the radio documentary
about Scottish Languages here
First broadcast Oct 19, 1999
Back to Scotland
Gaelic is a very endangered language. But during the last 20 years it has experienced a revival which is part of the rising awareness - or creation of - a separate Scottish identity. Pop and rock stars sing in Gaelic, all the political parties want to protect Gaelic. There is a growing movement for Scottish Kindergartens/Pre-schools. Many schools now teach what was once a proscribed language and TV and radio broadcast in Gaelic. Together with tartan and whisky and bagpipes Gaelic is part of the romantic Scottish myth, and most Scots believe it is Scotland's aboriginal language. They also believe it is impossibly difficult.
Gaelic thus enjoys a high cultural status. But it is of limited practical value. The largest problem for Gaelic is the emigration from the Highlands and Islands where the language still survives. Young people move from central Gaelic speaking areas for education and work. And they don't return. Therefore the Gaelic organisations try to develop opportunities for work and education, where command of Gaelic is an asset, and not - as it is now - a trifle or even a disadvantage.
LINKS about Languages in Scotland
LITERATURE about Languages in Scotland
Scotland - a Linguistic Double Helix (European Bureau for Lesser Used Languages, 1995)
For several centuries - until the beginning of the 1980s - Scottish children were under threat of corporal punishment for talking Scots in school. From having been an independent language used by people on all social levels Scots had descended to the status of being considered a dialect of English, a dialect used by ignorant peasants, fishing folk and laborers, not by genteel people. As recently as in 1993 a man was arrested for having spoken Scots in court proceedings, for contempt of court.
Furthermore, Scots has far more speakers than has Gaelic -- in excess of 20 times more -- but in a funny way be much harder to recognize, indeed even among Scottish people themselves, who tend to confuse it with English with a Scottish accent.
Scots has virtually none of the resources that are now channeled in the direction of Gaelic.

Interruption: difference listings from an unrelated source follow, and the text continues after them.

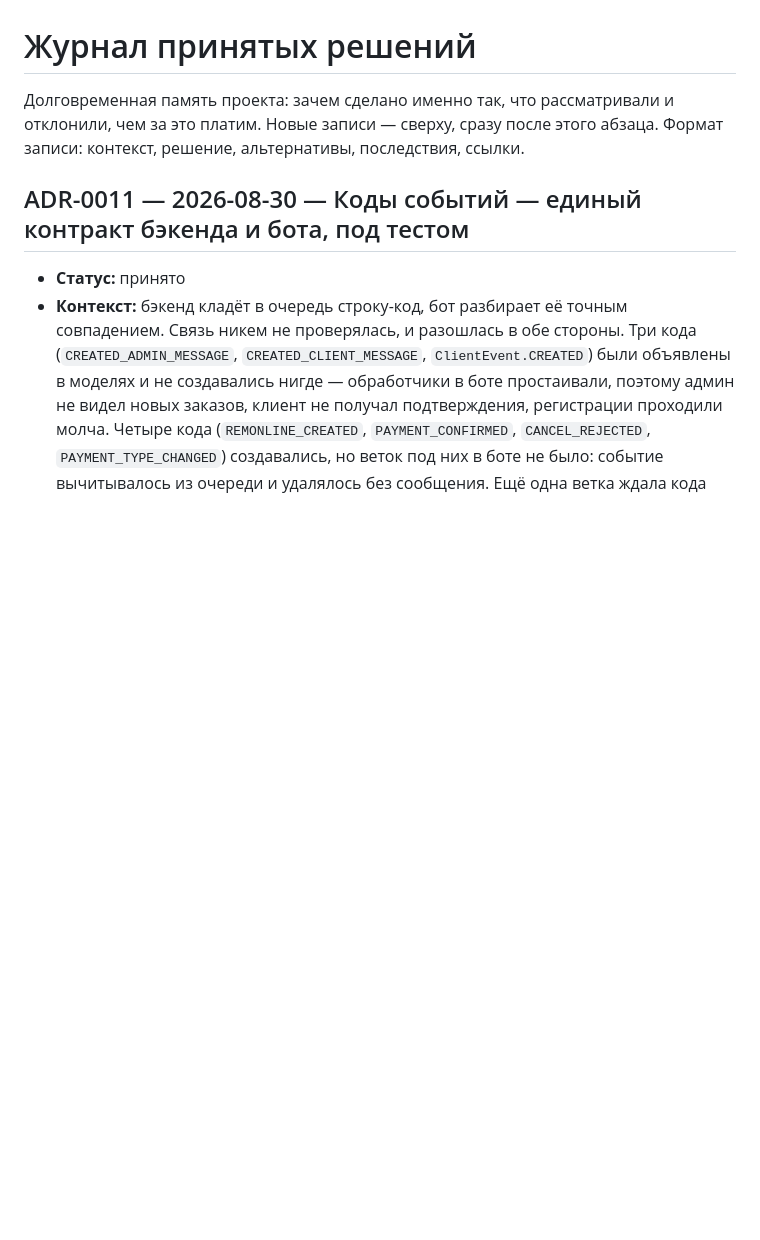
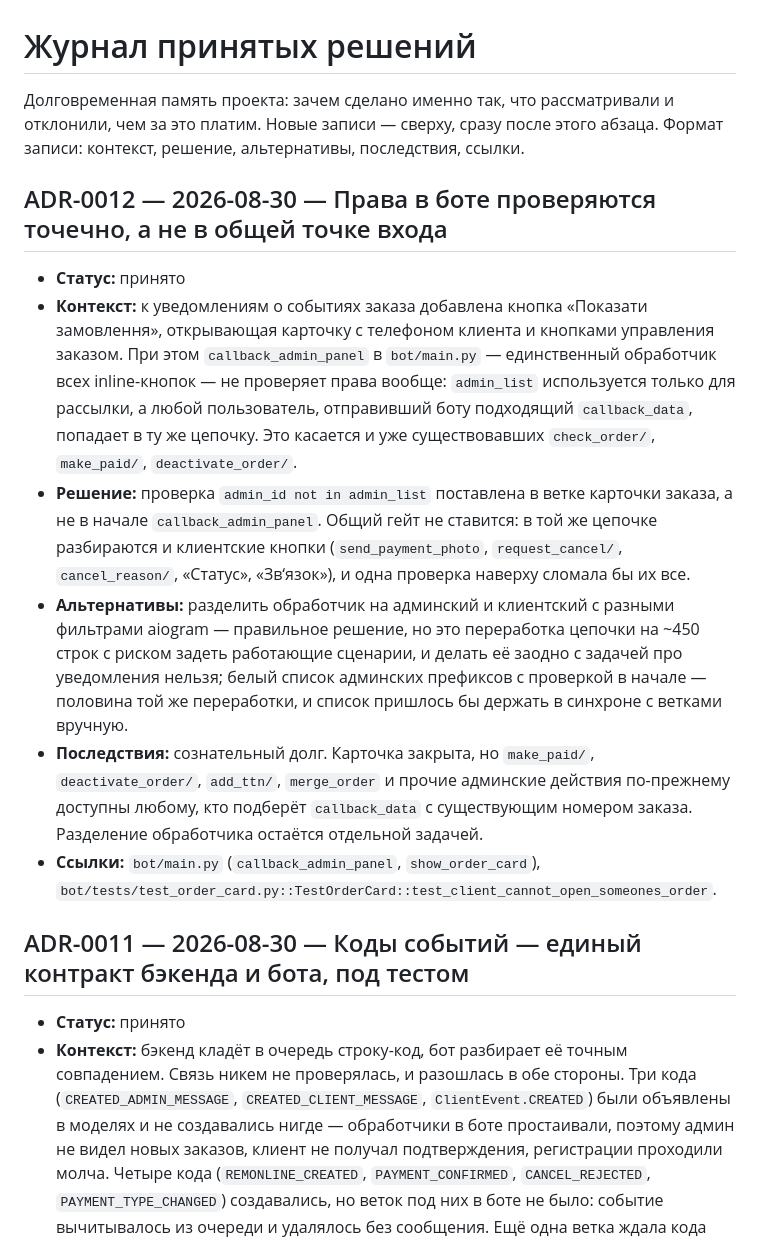
Before and after one commit to fallenreds/Airbag-Auto-Delivery, a Markdown page: docs/DECISIONS.md, the part around the change. Rendered like a GitHub page; blank space fills up the shorter version.

Commit message:
docs: ADR-0012 — права в боте проверяются точечно
Claude-Session: https://claude.ai/code/session_01XPNdQX2iCU5PEAPeW6SL2C

```diff
--- a/docs/DECISIONS.md
+++ b/docs/DECISIONS.md
@@ -3,6 +3,34 @@
 Долговременная память проекта: зачем сделано именно так, что рассматривали и
 отклонили, чем за это платим. Новые записи — сверху, сразу после этого абзаца.
 Формат записи: контекст, решение, альтернативы, последствия, ссылки.
+
+## ADR-0012 — 2026-08-30 — Права в боте проверяются точечно, а не в общей точке входа
+
+- **Статус:** принято
+- **Контекст:** к уведомлениям о событиях заказа добавлена кнопка «Показати
+  замовлення», открывающая карточку с телефоном клиента и кнопками управления
+  заказом. При этом `callback_admin_panel` в `bot/main.py` — единственный
+  обработчик всех inline-кнопок — не проверяет права вообще: `admin_list`
+  используется только для рассылки, а любой пользователь, отправивший боту
+  подходящий `callback_data`, попадает в ту же цепочку. Это касается и уже
+  существовавших `check_order/`, `make_paid/`, `deactivate_order/`.
+- **Решение:** проверка `admin_id not in admin_list` поставлена в ветке карточки
+  заказа, а не в начале `callback_admin_panel`. Общий гейт не ставится: в той же
+  цепочке разбираются и клиентские кнопки (`send_payment_photo`,
+  `request_cancel/`, `cancel_reason/`, «Статус», «Зв‘язок»), и одна проверка
+  наверху сломала бы их все.
+- **Альтернативы:** разделить обработчик на админский и клиентский с разными
+  фильтрами aiogram — правильное решение, но это переработка цепочки на
+  ~450 строк с риском задеть работающие сценарии, и делать её заодно с задачей
+  про уведомления нельзя; белый список админских префиксов с проверкой в
+  начале — половина той же переработки, и список пришлось бы держать в
+  синхроне с ветками вручную.
+- **Последствия:** сознательный долг. Карточка закрыта, но `make_paid/`,
+  `deactivate_order/`, `add_ttn/`, `merge_order` и прочие админские действия
+  по-прежнему доступны любому, кто подберёт `callback_data` с существующим
+  номером заказа. Разделение обработчика остаётся отдельной задачей.
+- **Ссылки:** `bot/main.py` (`callback_admin_panel`, `show_order_card`),
+  `bot/tests/test_order_card.py::TestOrderCard::test_client_cannot_open_someones_order`.
 
 ## ADR-0011 — 2026-08-30 — Коды событий — единый контракт бэкенда и бота, под тестом
 
```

There is no radio or TV broadcasting in Scots, it is, generally speaking, not taught in school, and it is not at all used as an educational medium. There is a Scots renaissance underway too, led by singers, poets, movie and theater people. But Scots, the language with many speakers and low status, enjoys nowhere near the public support and awareness that is afforded Gaelic, which has far fewer speakers but at the same time carries far greater symbolic weight.
|Danish||Jeg kender ham ikke|
|Scots||A dinna ken him|
|English|| I don't know him|
|Gaelic||Chan eil iólas agam air|
The RadioDocumentary relates how Scots and Gaelic have been suppressed by the British authorities and the Scottish elite, about the loss of functional domains they have suffered from the pressure of English and about the flowering they both live through these years.
Ole Stig Andersen
EMIL, Weekend-Avisen, June 24, 1999
Thank you to Reinhard Hahn for most of the translation.
(EMIL is Danish Radio's Programme 1's monthly magazine, issued as a supplement to the newspaper Weekend-Avisen.)
|© Ole Stig Andersen, 2000 (rev Aug 5, 2002)|